►

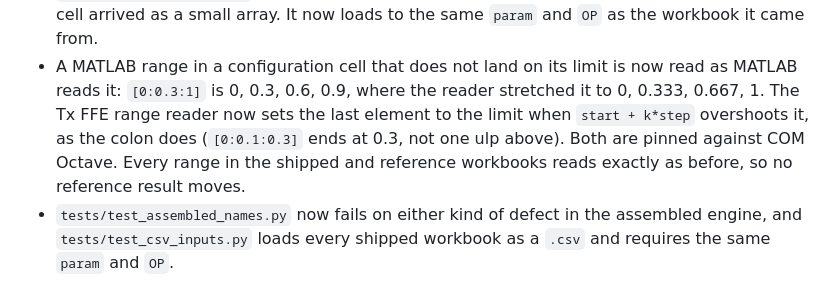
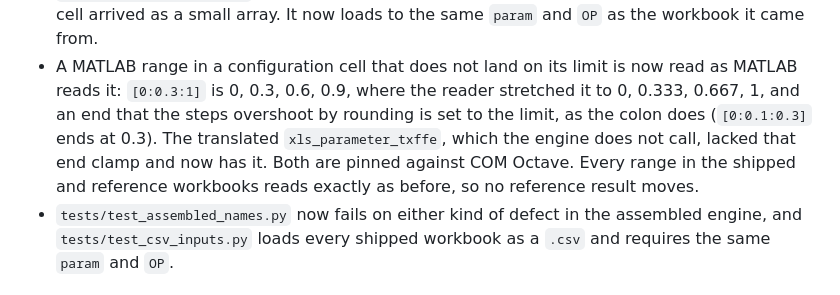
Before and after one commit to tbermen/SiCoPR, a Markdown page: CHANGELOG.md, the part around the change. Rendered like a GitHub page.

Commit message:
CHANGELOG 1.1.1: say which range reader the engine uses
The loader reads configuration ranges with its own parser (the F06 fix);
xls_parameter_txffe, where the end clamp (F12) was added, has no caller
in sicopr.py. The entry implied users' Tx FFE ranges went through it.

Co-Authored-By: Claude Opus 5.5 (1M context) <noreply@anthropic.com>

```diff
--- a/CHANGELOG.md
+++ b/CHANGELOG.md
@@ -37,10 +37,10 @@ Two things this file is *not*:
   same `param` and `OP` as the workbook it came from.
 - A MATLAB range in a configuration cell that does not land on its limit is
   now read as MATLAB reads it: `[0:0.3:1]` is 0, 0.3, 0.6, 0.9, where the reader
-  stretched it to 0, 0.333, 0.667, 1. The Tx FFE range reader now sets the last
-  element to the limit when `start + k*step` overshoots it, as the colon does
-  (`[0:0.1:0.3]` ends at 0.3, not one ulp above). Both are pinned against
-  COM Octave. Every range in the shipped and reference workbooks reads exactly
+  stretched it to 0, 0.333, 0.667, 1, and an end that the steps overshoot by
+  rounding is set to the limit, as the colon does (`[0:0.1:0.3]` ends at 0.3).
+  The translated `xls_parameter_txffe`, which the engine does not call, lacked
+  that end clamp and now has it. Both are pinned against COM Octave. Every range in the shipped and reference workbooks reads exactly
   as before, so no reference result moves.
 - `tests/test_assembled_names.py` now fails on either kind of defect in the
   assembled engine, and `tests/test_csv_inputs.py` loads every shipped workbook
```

◄
►

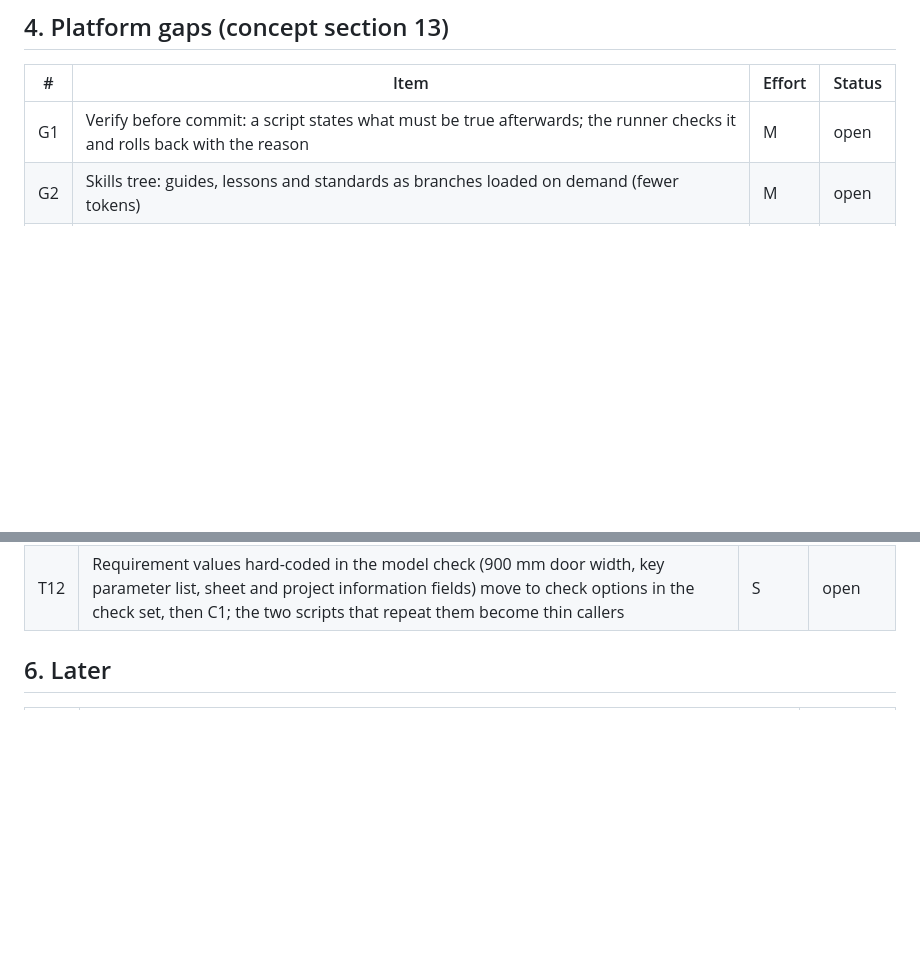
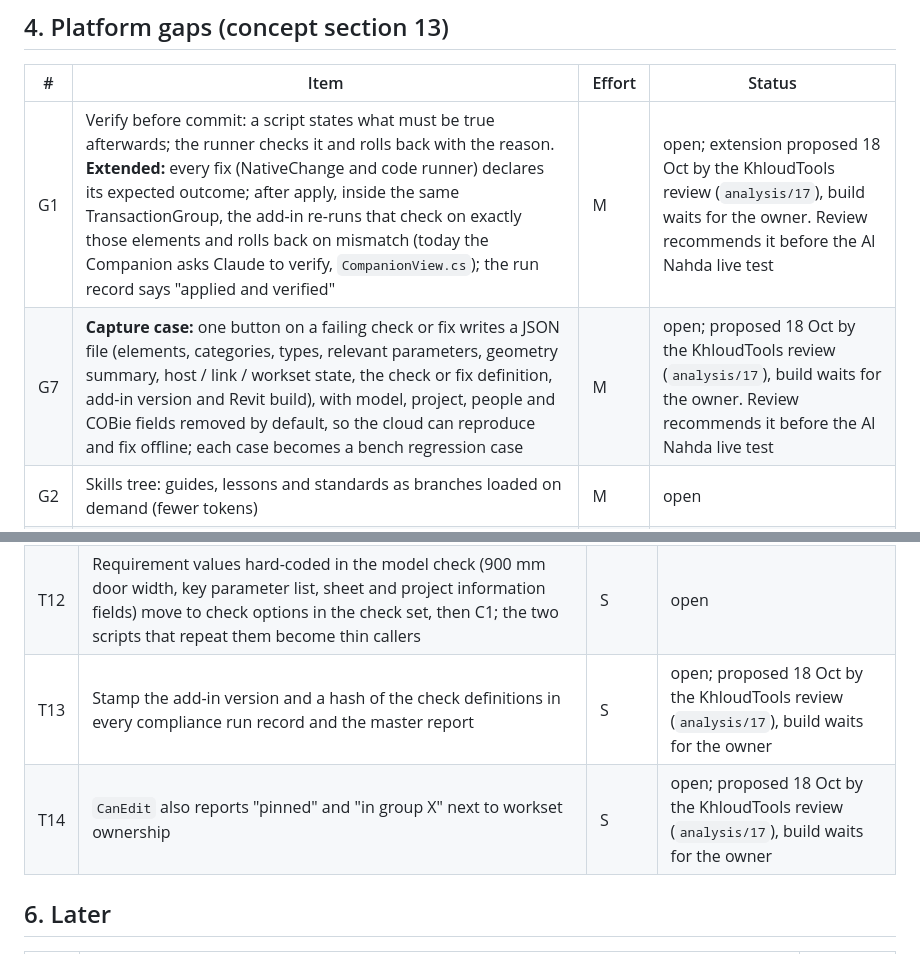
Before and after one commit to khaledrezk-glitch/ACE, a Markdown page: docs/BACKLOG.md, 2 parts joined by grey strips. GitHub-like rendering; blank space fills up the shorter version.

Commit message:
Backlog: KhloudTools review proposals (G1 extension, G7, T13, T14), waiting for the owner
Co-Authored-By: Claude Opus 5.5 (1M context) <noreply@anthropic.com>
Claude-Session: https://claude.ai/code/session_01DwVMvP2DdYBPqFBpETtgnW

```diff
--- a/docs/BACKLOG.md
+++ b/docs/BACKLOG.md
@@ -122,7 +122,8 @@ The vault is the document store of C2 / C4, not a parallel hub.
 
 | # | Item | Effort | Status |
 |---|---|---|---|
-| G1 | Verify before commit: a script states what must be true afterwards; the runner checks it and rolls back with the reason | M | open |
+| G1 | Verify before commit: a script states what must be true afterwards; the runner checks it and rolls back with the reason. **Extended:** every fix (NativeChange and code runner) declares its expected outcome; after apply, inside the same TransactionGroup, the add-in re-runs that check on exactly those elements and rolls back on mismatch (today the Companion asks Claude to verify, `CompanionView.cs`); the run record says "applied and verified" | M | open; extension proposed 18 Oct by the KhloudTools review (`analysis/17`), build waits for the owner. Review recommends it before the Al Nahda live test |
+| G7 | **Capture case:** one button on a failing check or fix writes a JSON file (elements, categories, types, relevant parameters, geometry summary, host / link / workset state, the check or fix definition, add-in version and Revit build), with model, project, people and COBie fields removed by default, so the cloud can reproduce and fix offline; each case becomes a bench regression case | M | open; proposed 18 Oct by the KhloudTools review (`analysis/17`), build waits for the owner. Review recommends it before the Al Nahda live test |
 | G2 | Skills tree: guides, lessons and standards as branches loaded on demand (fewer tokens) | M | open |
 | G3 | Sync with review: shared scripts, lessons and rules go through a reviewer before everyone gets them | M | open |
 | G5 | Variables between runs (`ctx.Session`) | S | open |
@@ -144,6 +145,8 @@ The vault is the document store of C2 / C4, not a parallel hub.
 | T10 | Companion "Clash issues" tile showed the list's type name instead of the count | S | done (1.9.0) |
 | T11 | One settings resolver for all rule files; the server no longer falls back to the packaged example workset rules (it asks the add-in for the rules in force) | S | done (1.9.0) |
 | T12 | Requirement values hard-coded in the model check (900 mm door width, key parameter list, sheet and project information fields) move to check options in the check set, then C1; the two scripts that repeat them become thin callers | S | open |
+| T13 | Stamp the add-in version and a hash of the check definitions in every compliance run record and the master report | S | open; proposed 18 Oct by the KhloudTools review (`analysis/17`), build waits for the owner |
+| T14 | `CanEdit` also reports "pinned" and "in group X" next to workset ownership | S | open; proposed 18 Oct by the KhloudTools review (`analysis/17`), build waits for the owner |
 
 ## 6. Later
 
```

◄
►

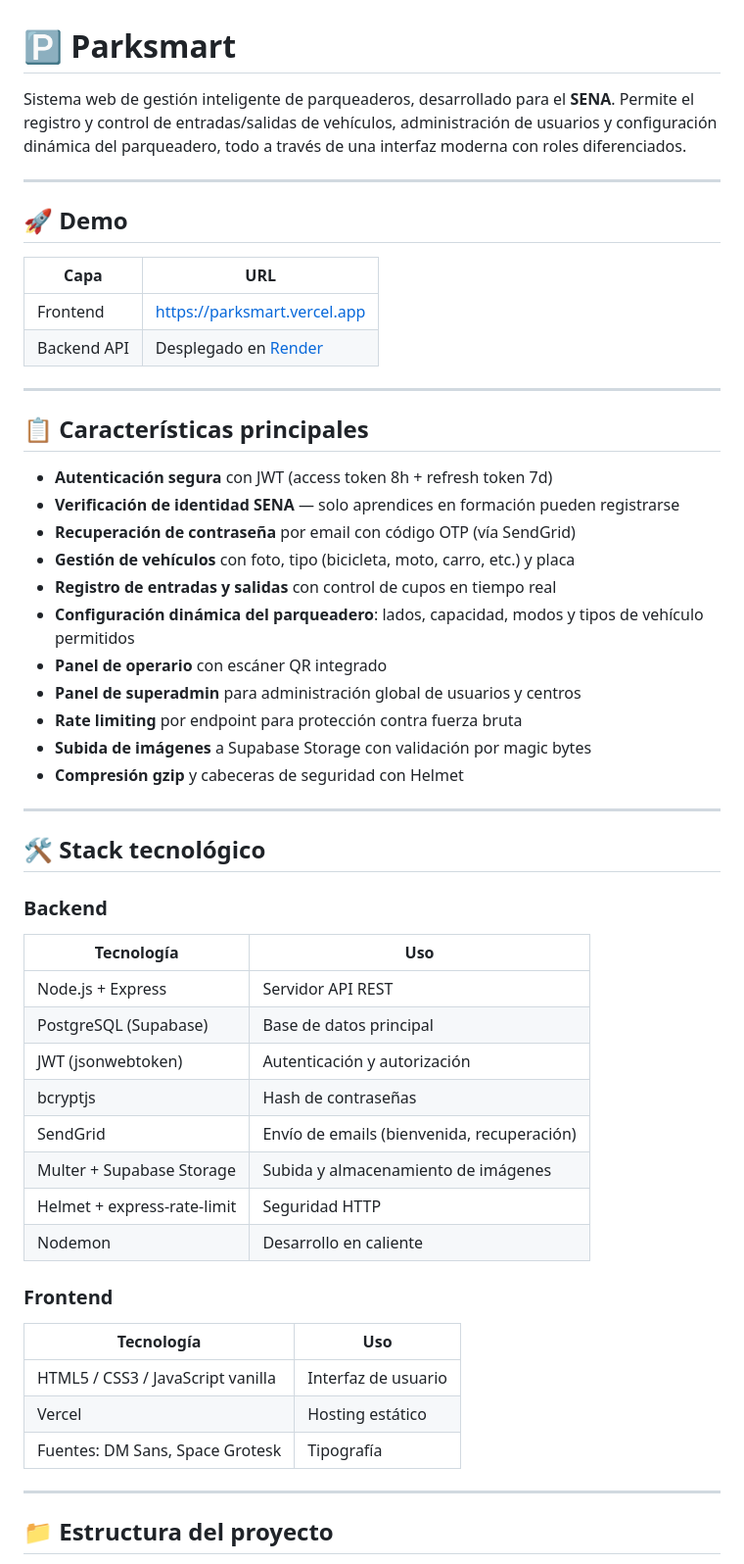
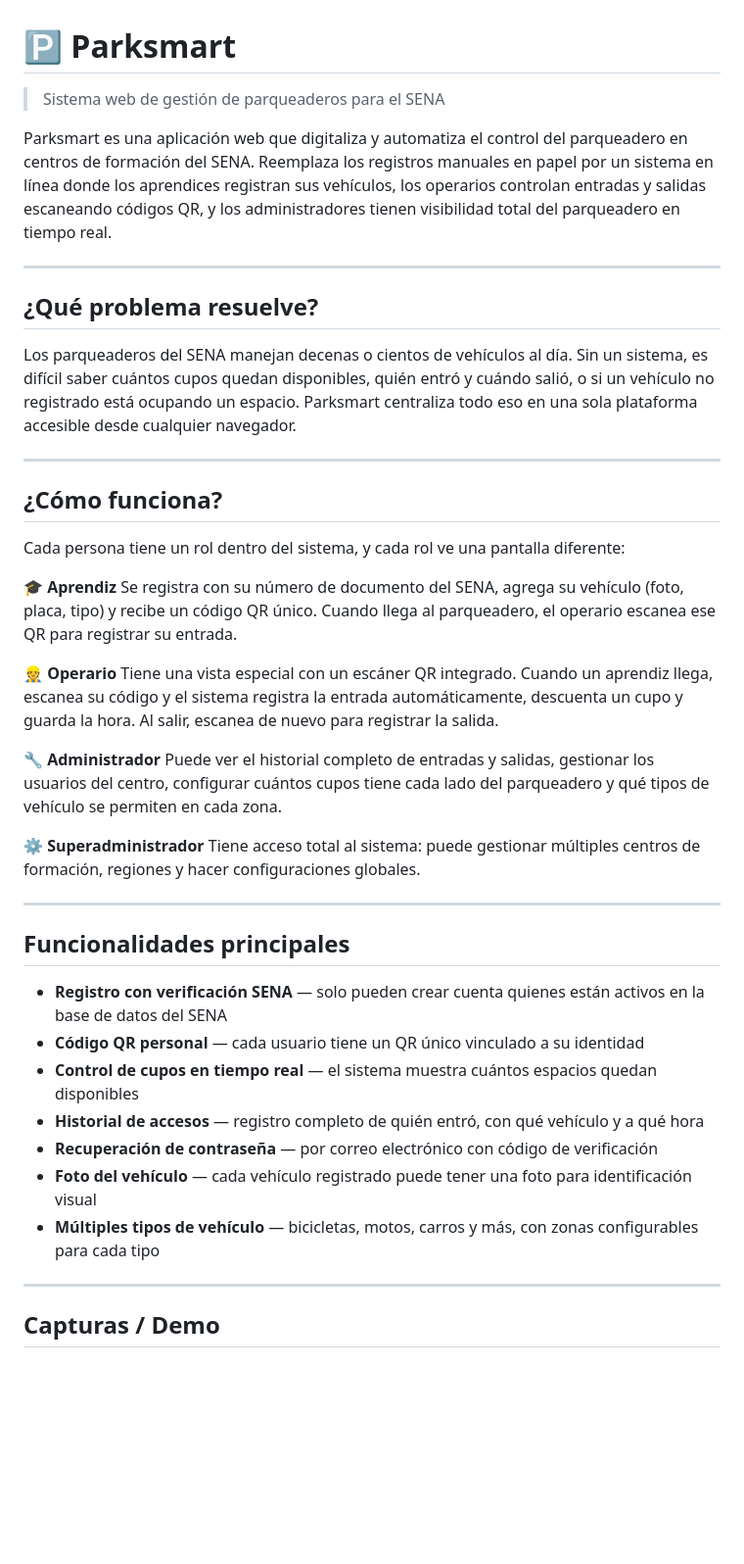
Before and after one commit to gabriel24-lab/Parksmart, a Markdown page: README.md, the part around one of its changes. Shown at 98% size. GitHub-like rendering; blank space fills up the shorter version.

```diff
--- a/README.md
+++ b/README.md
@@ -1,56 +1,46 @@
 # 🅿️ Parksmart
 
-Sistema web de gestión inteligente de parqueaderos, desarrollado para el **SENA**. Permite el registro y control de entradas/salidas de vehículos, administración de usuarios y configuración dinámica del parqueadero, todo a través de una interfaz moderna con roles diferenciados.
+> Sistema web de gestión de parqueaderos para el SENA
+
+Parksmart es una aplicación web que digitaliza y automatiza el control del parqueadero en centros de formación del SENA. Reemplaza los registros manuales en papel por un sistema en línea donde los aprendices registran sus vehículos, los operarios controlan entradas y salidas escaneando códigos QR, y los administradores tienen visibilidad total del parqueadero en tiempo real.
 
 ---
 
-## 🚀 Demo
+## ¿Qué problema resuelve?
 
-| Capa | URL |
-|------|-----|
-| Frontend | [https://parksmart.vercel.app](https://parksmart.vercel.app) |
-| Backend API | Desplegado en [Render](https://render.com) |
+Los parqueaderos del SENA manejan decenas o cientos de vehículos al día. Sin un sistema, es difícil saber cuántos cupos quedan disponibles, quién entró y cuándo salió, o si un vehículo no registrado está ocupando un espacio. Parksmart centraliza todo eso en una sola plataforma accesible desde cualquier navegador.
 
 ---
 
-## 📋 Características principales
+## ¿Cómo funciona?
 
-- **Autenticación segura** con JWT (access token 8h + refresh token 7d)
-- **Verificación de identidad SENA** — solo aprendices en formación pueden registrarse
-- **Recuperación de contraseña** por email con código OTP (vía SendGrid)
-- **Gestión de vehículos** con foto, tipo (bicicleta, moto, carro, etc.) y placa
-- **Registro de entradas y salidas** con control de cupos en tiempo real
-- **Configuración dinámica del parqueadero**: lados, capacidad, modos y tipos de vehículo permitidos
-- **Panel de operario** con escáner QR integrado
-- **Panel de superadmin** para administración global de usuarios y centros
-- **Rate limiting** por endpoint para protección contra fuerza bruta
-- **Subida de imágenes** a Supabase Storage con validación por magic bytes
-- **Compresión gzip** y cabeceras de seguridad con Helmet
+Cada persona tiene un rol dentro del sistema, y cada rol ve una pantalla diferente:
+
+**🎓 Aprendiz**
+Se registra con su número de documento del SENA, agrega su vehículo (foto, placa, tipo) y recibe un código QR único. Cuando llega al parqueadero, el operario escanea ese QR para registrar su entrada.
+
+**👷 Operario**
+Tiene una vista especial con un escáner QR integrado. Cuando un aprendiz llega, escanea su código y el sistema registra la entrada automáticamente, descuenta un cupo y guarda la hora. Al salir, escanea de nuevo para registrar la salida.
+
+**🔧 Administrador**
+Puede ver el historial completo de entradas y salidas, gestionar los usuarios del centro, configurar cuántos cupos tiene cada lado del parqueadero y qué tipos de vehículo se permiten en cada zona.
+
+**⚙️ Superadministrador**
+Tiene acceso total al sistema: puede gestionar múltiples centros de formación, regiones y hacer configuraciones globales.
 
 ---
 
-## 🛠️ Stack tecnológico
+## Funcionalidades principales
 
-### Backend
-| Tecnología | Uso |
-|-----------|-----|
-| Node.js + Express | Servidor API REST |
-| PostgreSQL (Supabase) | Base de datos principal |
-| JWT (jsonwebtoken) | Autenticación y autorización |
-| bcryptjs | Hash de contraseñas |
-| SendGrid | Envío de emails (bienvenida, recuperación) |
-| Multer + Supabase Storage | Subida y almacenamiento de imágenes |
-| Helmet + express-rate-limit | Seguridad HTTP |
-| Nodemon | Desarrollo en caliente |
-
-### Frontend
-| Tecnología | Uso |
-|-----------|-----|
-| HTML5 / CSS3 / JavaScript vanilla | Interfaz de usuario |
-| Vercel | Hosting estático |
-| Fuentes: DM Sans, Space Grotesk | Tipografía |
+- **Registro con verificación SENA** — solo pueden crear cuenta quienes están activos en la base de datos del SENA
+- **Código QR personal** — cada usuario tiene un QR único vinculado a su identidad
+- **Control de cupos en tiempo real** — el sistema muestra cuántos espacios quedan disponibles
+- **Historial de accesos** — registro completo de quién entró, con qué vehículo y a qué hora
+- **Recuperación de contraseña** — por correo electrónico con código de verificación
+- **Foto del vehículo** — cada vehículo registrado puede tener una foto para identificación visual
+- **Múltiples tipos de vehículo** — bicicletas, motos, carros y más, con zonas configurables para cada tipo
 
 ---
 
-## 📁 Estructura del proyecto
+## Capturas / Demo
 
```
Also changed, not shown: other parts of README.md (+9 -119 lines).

◄

Display every line of the listing that contains the string "scripts".

 | G3 | Sync with review: shared scripts, lessons and rules go through a reviewer before everyone gets them | M | open |
 | T12 | Requirement values hard-coded in the model check (900 mm door width, key parameter list, sheet and project information fields) move to check options in the check set, then C1; the two scripts that repeat them become thin callers | S | open |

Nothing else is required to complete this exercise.